The English language is full of phrases — from “bogged down” to “feet of clay” and “dirt cheap” — that reflect how we appreciate the diversity of soil, but value it little.
The news is grim: According to a report compiled by hundreds of scientists from 50 countries, Earth is losing species faster than at any other time in human history. Thanks to climate change, coastal development and the impacts of activities such as logging, farming and fishing, roughly 1 million plants and animals are facing extinction.
We are pretty sure the continental parts of plates are not uniform, nor are they rigid. The giant forces that slowly move continents across the viscous mantle layer underneath, like biscuits gliding over a warm toffee ocean, stress the continents, and twist and contort the crust. This is a process that has taken place over millions of years.
You need only look to the UK’s high streets to see myriad buildings in decline. Walk through any city or town and witness the empty shops, vacant office blocks and derelict housing. A recent report from the Royal Society for Public Health revealed that one in 10 high street shops in the UK is empty.
Whenever I visit the Sahara I am struck by how sunny and hot it is and how clear the sky can be. Aside from a few oases there is little vegetation, and most of the world’s largest desert is covered with rocks, sand and sand dunes. The Saharan sun is powerful enough to provide Earth with significant solar energy.
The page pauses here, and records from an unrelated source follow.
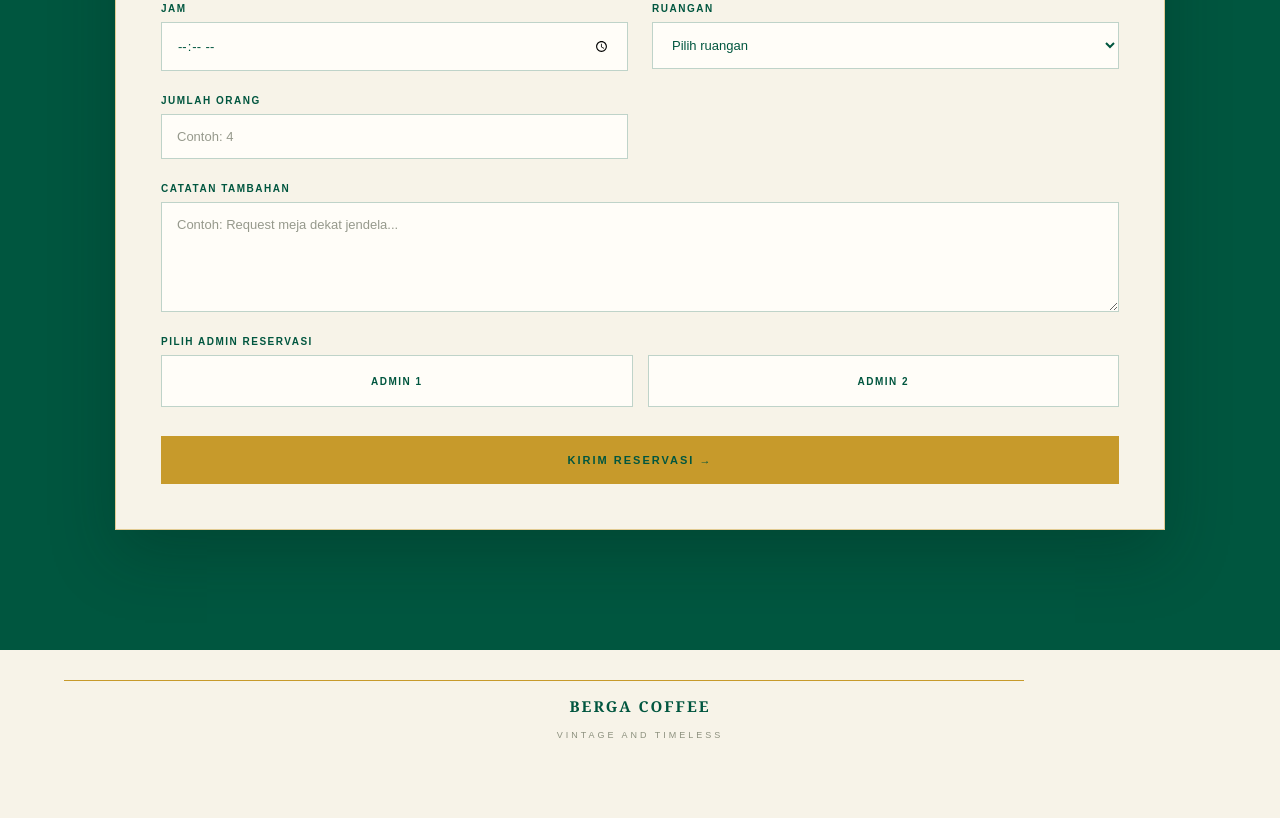
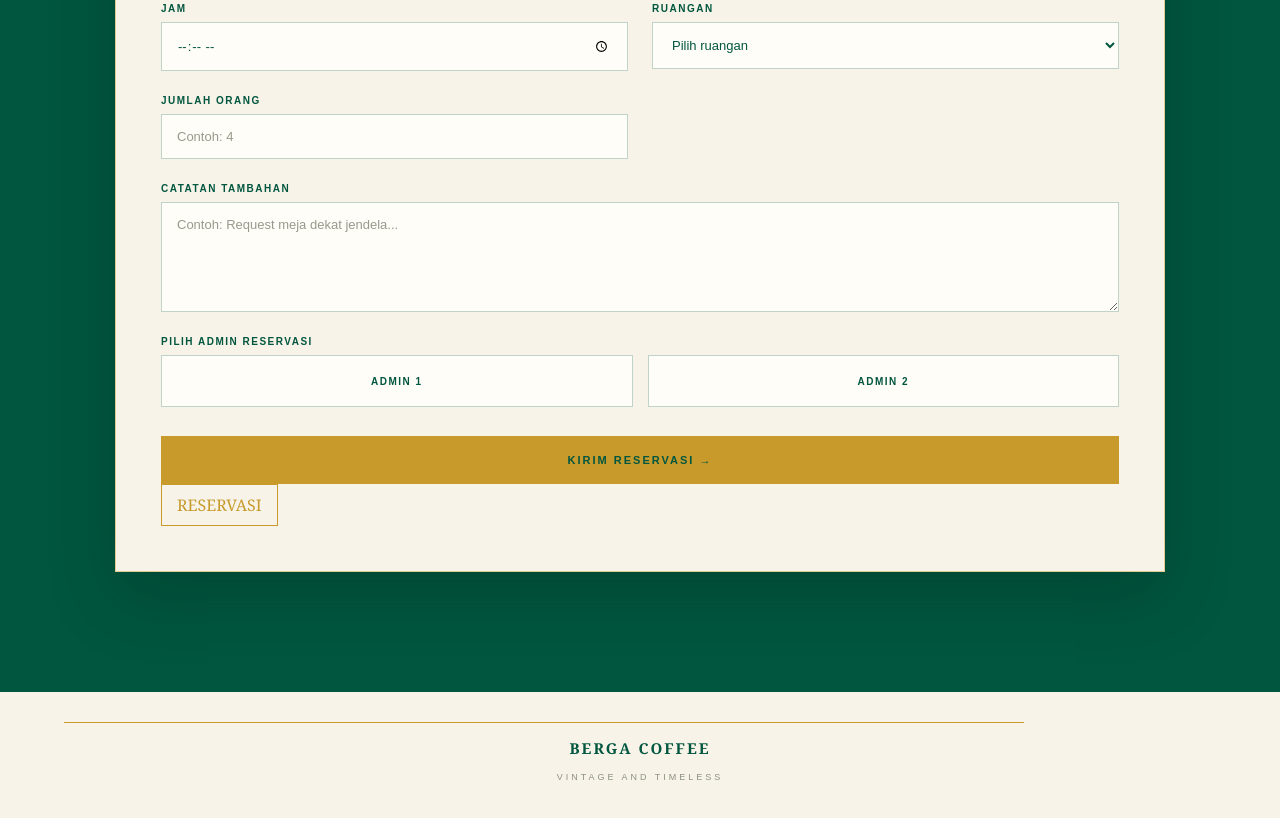
Before and after one commit to BergaCoffeeVintage/Menu-Berga-Coffee, a plain HTML site: page index.html in a window 1280 px wide. Shown: the part 5788-6606 px from the top of the page. Before the commit the page ends 6576 px from the top, so only its background shows below. Drawn offline with Linux system fonts and the light colour scheme.

Commit message:
index.html

```diff
--- a/index.html
+++ b/index.html
@@ -405,6 +405,14 @@
             >
               KIRIM RESERVASI →
             </button>
+<a
+        href="https://wa.me/62XXXXXXXXXX?text=Halo%20Berga%20Coffee%2C%20saya%20ingin%20melakukan%20reservasi."
+        target="_blank"
+        rel="noopener noreferrer"
+        class="reservation-link"
+      >
+        RESERVASI
+      </a>
 
           </div>
 
```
Only seven months after NASA's Oceans Melting Greenland (OMG) mission wrapped its last field campaign on the world's largest island, an OMG crew is back in Greenland to collect more data. With two or three field projects a year since 2016, no wonder OMG has made the most comprehensive measurements yet of how ocean water lapping at the undersides of Greenland's melting glaciers affects them. All that data has answered a lot of existing questions — and it's raised plenty of new ones.
A gigantic cavity — two-thirds the area of Manhattan and almost 1,000 feet (300 meters) tall — growing at the bottom of Thwaites Glacier in West Antarctica is one of several disturbing discoveries reported in a new NASA-led study of the disintegrating glacier. The findings highlight the need for detailed observations of Antarctic glaciers' undersides in calculating how fast global sea levels will rise in response to climate change.
Is your morning coffee an espresso or a skinny latte? Is it from a darkly roasted French or Italian blend? If it’s a high quality brew, it’s almost certainly made with beans from the Arabica species (Coffea arabica), which is known for its finer flavours. Examples would be Javan coffees, Ethiopian sidamo, and the expensive Jamaican blue mountain.